1. Racial (rā-shəl) Realities (rē-ˈa-lə-tē): is the collection of articles in the Ursinus College newspaper The Grizzly describing how campus was before administration took note of the racial disparity and listing concerns and suggestions from students of color.
2. Recruitment (ri-ˈkrüt-mənt): the action of finding new people to join an organization or support a cause - this collection displays administrative efforts to recruit students of color, including primary sources which document administrative discussion, then establishment of the Bridge Program and Minority Affairs Committee as well as marketing efforts.
3. Retention (ri-ˈten(t)-shən): the ability to keep or continue having something - this collection displays continued efforts to create an environment at Ursinus College which is attractive to students of color, including investment in African-American studies, the establishment of a Minority Student Union, and efforts to hire increasing numbers of faculty and staff of color.
4. Reactions (rē-ˈak-shən): an action performed or a feeling experienced in response to a situation or event - this collection documents post-1995 events and articles displaying continued efforts or ways that the College has adjusted in response to these diversity efforts.

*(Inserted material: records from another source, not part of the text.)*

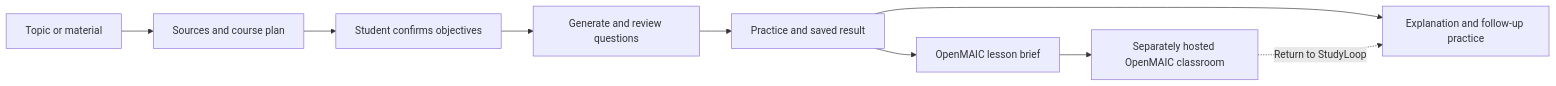
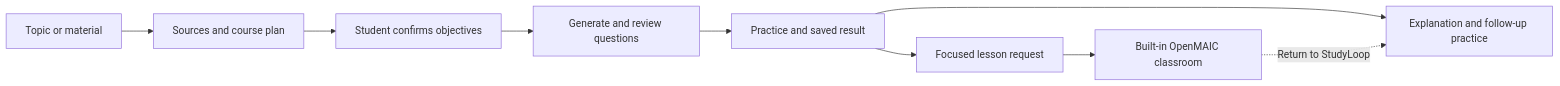
Before and after one commit to win223909/studyloop: the diagram in README.md, drawn with Mermaid. The commit also changed other lines of this file and 83 other files, not shown here.

Commit message:
feat: bundle OpenMAIC classrooms with unified model settings

````diff
--- a/README.md
+++ b/README.md
@@ -68,11 +72,11 @@
 ```mermaid
 flowchart LR
   A[Topic or material] --> B[Sources and course plan]
   B --> C[Student confirms objectives]
   C --> D[Generate and review questions]
   D --> E[Practice and saved result]
   E --> F[Explanation and follow-up practice]
-  E --> G[OpenMAIC lesson brief]
-  G --> H[Separately hosted OpenMAIC classroom]
+  E --> G[Focused lesson request]
+  G --> H[Built-in OpenMAIC classroom]
   H -. Return to StudyLoop .-> F
 ```
````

In African America Africana Studies class we've reviewed, Black Campus Movement by Ibram Kendi. Which relates back to our main purpose behind the creation of this exhibit to educate the viewer on Ursinus College efforts in the Recruitment and Retention of students of color. Kendi states, “Generally, they demanded better credentialed black faculty, whereas also demanding faculty power and a clear system based on merit…for their hiring, firing, and tenure.” (I. Kendi, pg. 113) In our source, "Can a Black Man find Happiness?", Nate Dupree an Ursinus College student voiced some of the ways he would change the campus life academically and socially. Nate tells the interviewer, “I would add a Fine Arts Program and a black studies program. Of course you would need some black administrators and black professors.” This is one of the many ways that our sources relates back to the coursework. Our exhibit doesn't only relate back to the text we've read but to some of the Curriculum Enrichment events the students of AAAS-200 had to attend. The Race and University Roundtable talk, relates with our exhibit because the exhibit offers background on the climate of Ursinus Campus during the height of huge racial disparity on campus. At the talk Mayor Aidsand Wright-Riggins, the first African-American to be Mayor of Collegeville, he gave the audience his first hand experience with racial disparity at California State University, Fullerton. He described his time there as simply being a number to the institution and not feeling supported. Mayor Wright-Riggins is echoing sentiments of people throughout the country who attend Predominantly White Institutions and are feeling unsupported, just like the countless accounts of students at Ursinus College who shared those concerns.
This exhibit would like to Thank: Dr. Patricia Lott (Professor of African American and Africana Studies), Carolyn Weigel (Ursinus College Archivist), Mr. Andy Prock (Scholary Communications and Metadata Librarian), and Ms. Christine Iannicelli (Instructional Technology Librarian) for their help and service.